= Instructions to follow =
All of the records below need to be written out exactly, but without the pictures.

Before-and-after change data
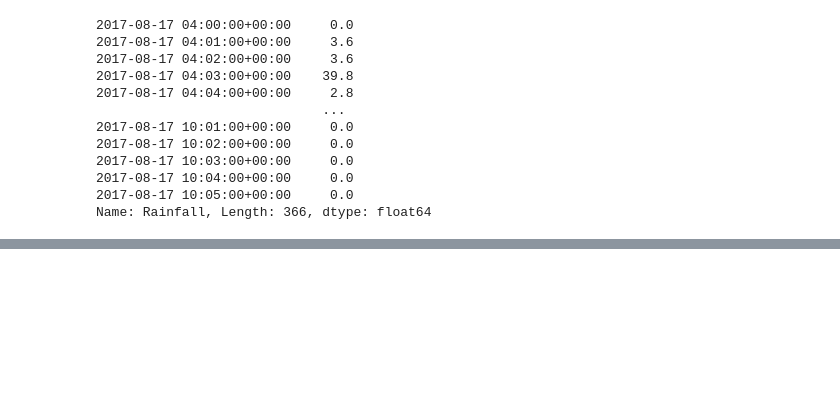
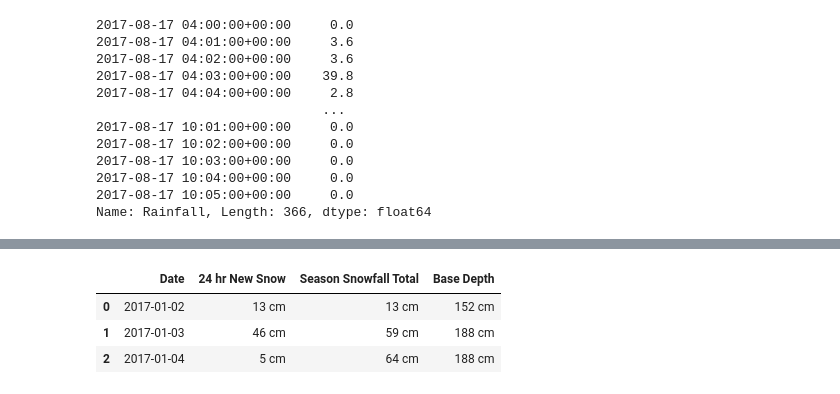
Before and after one commit to Ahmed-ui94/web_programming, a Jupyter notebook: pandas1/pandas.ipynb, the cells around one changed output, grey strips where cells are left out. Saved outputs shown, nothing was run; the diff lists cells and outputs as text; code cells hidden in the pictures; blank space fills up the shorter version.

Commit message:
pandas data

```diff
--- a/pandas1/pandas.ipynb
+++ b/pandas1/pandas.ipynb
@@ -1190,0 +1237,12 @@ Name: Rainfall, Length: 366, dtype: float64
+# %%
+import datetime
+parse_data = lambda x : datetime.datetime.strptime(x, '%d-%b-%y')
+
+utah = pd.read_csv("/Users/ahmedabukar/Desktop/productivity_files/pandas1/archive-2/Snowbird - Utah.csv",
+parse_dates=['Date'], date_parser=parse_data)
+utah.head(3)
+# %% [output]
+|  | Date | 24 hr New Snow | Season Snowfall Total | Base Depth |
+| 0 | 2017-01-02 | 13 cm | 13 cm | 152 cm |
+| 1 | 2017-01-03 | 46 cm | 59 cm | 188 cm |
+| 2 | 2017-01-04 | 5 cm | 64 cm | 188 cm |
```
Also changed, not shown: parts of 21 cells of this notebook, 7 other files.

= Final answer =
Before and after one commit to Ahmed-ui94/web_programming, a Jupyter notebook: pandas1/pandas.ipynb, the cells around one changed output, grey strips where cells are left out. Saved outputs shown, nothing was run; the diff lists cells and outputs as text; code cells hidden in the pictures; blank space fills up the shorter version.

Commit message:
pandas data

```diff
--- a/pandas1/pandas.ipynb
+++ b/pandas1/pandas.ipynb
@@ -1190,0 +1237,12 @@ Name: Rainfall, Length: 366, dtype: float64
+# %%
+import datetime
+parse_data = lambda x : datetime.datetime.strptime(x, '%d-%b-%y')
+
+utah = pd.read_csv("/Users/ahmedabukar/Desktop/productivity_files/pandas1/archive-2/Snowbird - Utah.csv",
+parse_dates=['Date'], date_parser=parse_data)
+utah.head(3)
+# %% [output]
+|  | Date | 24 hr New Snow | Season Snowfall Total | Base Depth |
+| 0 | 2017-01-02 | 13 cm | 13 cm | 152 cm |
+| 1 | 2017-01-03 | 46 cm | 59 cm | 188 cm |
+| 2 | 2017-01-04 | 5 cm | 64 cm | 188 cm |
```
Also changed, not shown: parts of 21 cells of this notebook, 7 other files.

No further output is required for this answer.